(Exercise description):
Identify, in the records below, every line where the string "step" appears, and copy each such line.

[[ Extracted information, beginning ]]

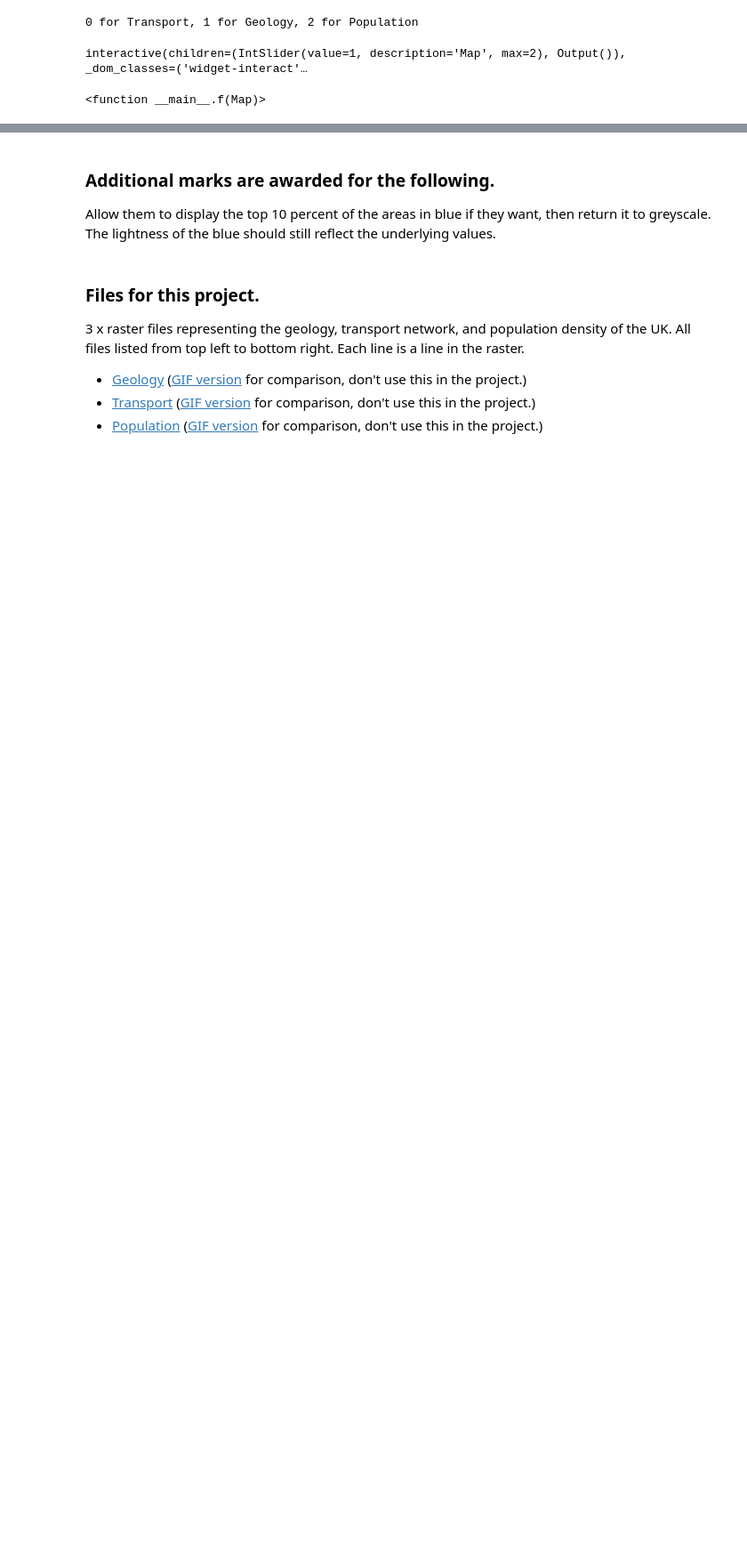
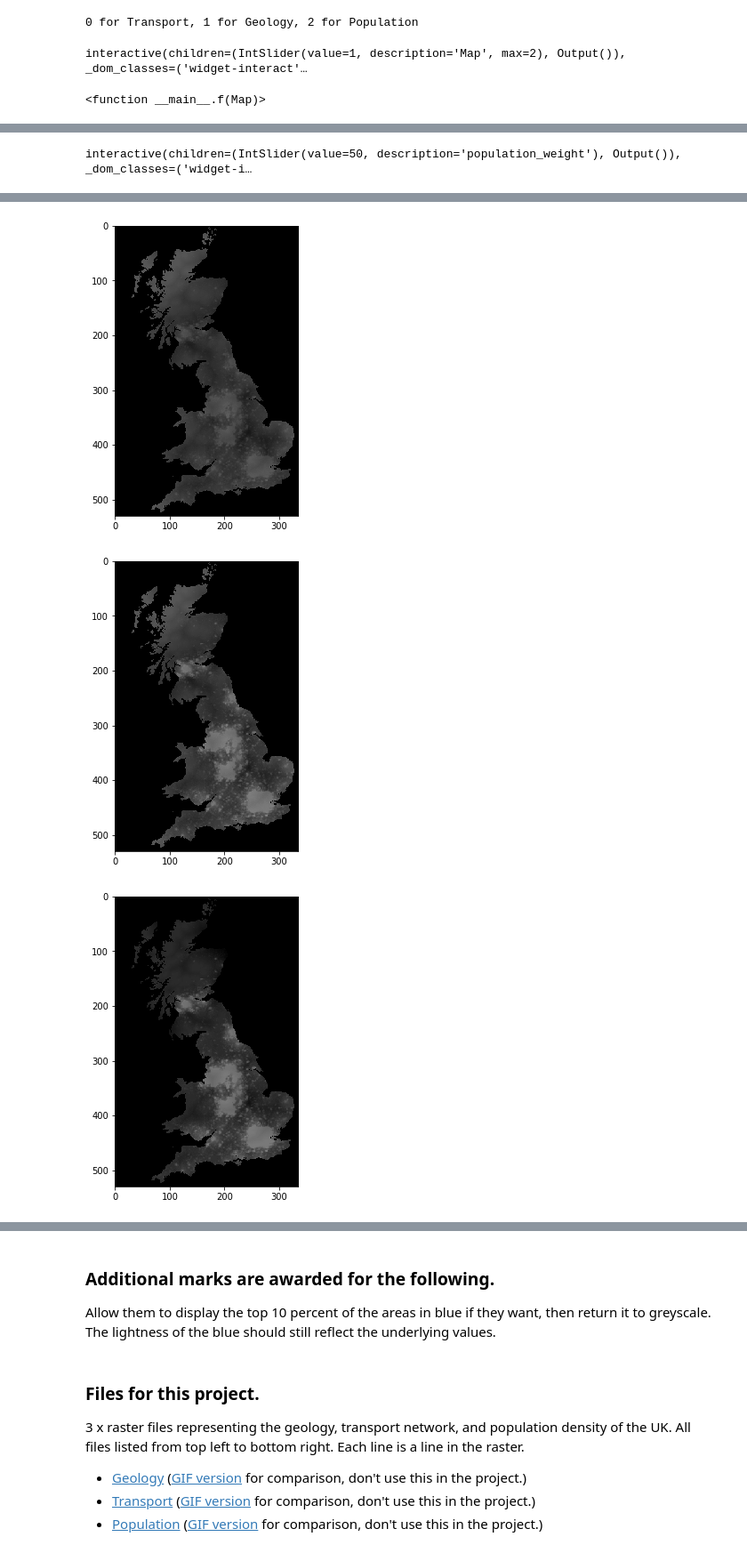
Before and after one commit to peterprescott/sitelocation, a Jupyter notebook: sitelocation.ipynb, the cells around one changed output, grey strips where cells are left out. Shown at 89% size. Drawn from its saved outputs; the diff is of its cells as text; code cells hidden in the pictures; blank space fills up the shorter version.

Commit message:
interactive sliders and save file

```diff
--- a/sitelocation.ipynb
+++ b/sitelocation.ipynb
@@ -49,12 +43,12 @@ import matplotlib.pyplot as plt
 
 plt.rcParams['figure.figsize'] = [9.5,6]
 
-map = [transport, geology, population]
+maps = [transport, geology, population]
 
-from ipywidgets import interact
+from ipywidgets import interact, widgets
 
 def f(Map):
-    plt.imshow(map[Map])
+    plt.imshow(maps[Map])
     return Map
 
 print("0 for Transport, 1 for Geology, 2 for Population")
@@ -74,39 +72,56 @@ t_weight = 100
 g_weight = 100
 p_weight = 100
 
-def f(x):
-    t_weight = x
-    aggregate_map(t_weight,g_weight,p_weight)
-    return x
+def f(transport_weight):
+    global t_weight
+    t_weight = transport_weight
+    return transport_weight
 
-def g(x):
-    g_weight = x
-    aggregate_map(t_weight,g_weight,p_weight)
-    return x
+def g(geology_weight):
+    global g_weight
+    g_weight = geology_weight
+    return geology_weight
 
-def h(x):
-    p_weight = x
-    aggregate_map(t_weight,g_weight,p_weight)
-    return x
+def h(population_weight):
+    global p_weight
+    p_weight = population_weight
+    return population_weight
 
-interact(f, x=widgets.IntSlider(min=0, max=100, step=1, value=50))
-interact(g, x=widgets.IntSlider(min=0, max=100, step=1, value=50))
-interact(h, x=widgets.IntSlider(min=0, max=100, step=1, value=50))
+interact(f, transport_weight=widgets.IntSlider(min=0, max=100, step=1, value=50))
+interact(g, geology_weight=widgets.IntSlider(min=0, max=100, step=1, value=50))
+interact(h, population_weight=widgets.IntSlider(min=0, max=100, step=1, value=50))
+
+map = []
 
 def aggregate_map(transport_weight, geology_weight, population_weight):
     t = transport_weight/100
     g = geology_weight/100
     p = population_weight/100
 
-    aggregate_map = []
+    global map
+    map = []
 
     for row_number in range(len(transport)):
         aggregate_row = []
         for column_number in range(len(transport[0])):
             value = transport[row_number][column_number]*t + geology[row_number][column_number]*g + population[row_number][column_number]*p
             aggregate_row.append(int(value/3))
-        aggregate_map.append(aggregate_row)
+        map.append(aggregate_row)
 
-    plt.imshow(aggregate_map)
-    return aggregate_map
+    plt.imshow(map, cmap='gray', vmin=0, vmax=255)
+
+from IPython.display import display
+from IPython.display import clear_output
+button = widgets.Button(description="Show Combined")
+output = widgets.Output()
+
+display(button, output)
+
+def on_button_clicked(b):
+    with output:
+        clear_output()
+        print(t_weight, g_weight, p_weight)
+        aggregate_map(t_weight,g_weight,p_weight)
+
+button.on_click(on_button_clicked)
 # %% [output]
@@ -113,2 +130,3 @@ def aggregate_map(transport_weight, geology_weight, population_weight):
+interactive(children=(IntSlider(value=50, description='population_weight'), Output()), _dom_classes=('widget-i…
 [interactive output not drawn]
 [interactive output not drawn]
@@ -115,0 +133,3 @@ def aggregate_map(transport_weight, geology_weight, population_weight):
+[figure, added]
+[figure, added]
+[figure, added]
```
Also changed, not shown: parts of 6 cells of this notebook.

[[ Extracted information, end ]]

(Output for this exercise):
-interact(f, x=widgets.IntSlider(min=0, max=100, step=1, value=50))
-interact(g, x=widgets.IntSlider(min=0, max=100, step=1, value=50))
-interact(h, x=widgets.IntSlider(min=0, max=100, step=1, value=50))
+interact(f, transport_weight=widgets.IntSlider(min=0, max=100, step=1, value=50))
+interact(g, geology_weight=widgets.IntSlider(min=0, max=100, step=1, value=50))
+interact(h, population_weight=widgets.IntSlider(min=0, max=100, step=1, value=50))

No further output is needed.